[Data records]

____________

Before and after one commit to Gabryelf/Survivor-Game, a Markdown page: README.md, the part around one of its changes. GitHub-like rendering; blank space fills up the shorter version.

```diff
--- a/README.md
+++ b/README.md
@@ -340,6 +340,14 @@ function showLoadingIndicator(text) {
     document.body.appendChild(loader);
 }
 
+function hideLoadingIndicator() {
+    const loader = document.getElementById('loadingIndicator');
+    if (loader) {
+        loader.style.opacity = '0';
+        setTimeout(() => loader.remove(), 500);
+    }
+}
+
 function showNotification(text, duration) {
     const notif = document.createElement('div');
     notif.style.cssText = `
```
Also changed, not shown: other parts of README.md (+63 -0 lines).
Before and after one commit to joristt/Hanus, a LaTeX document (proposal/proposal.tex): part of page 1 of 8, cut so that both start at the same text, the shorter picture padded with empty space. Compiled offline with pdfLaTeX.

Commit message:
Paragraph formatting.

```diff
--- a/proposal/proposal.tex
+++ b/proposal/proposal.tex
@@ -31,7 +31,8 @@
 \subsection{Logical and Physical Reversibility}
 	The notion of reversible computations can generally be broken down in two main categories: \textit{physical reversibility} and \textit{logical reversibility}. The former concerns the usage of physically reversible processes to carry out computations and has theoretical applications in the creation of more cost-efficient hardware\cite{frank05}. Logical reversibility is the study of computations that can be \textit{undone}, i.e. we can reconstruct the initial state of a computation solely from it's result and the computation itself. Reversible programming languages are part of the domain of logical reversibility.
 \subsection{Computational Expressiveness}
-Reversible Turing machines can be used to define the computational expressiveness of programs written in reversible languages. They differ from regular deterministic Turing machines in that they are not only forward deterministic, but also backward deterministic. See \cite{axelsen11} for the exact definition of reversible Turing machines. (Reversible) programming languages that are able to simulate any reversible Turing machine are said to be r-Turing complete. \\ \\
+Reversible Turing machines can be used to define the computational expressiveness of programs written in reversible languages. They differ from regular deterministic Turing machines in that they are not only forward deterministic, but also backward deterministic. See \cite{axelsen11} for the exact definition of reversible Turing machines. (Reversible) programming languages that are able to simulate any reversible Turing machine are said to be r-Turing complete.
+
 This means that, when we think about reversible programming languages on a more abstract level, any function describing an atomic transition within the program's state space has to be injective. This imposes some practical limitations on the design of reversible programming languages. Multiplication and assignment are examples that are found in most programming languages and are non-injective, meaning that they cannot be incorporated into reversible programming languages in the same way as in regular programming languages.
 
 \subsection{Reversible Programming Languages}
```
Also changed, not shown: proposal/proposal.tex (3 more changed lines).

____________

[TASK REQUIREMENTS]
If a line in the records above holds the string "document", copy it out.

[EXPECTED ANSWER]
     document.body.appendChild(loader);
+    const loader = document.getElementById('loadingIndicator');
     const notif = document.createElement('div');
Before and after one commit to joristt/Hanus, a LaTeX document (proposal/proposal.tex): part of page 1 of 8, cut so that both start at the same text, the shorter picture padded with empty space. Compiled offline with pdfLaTeX.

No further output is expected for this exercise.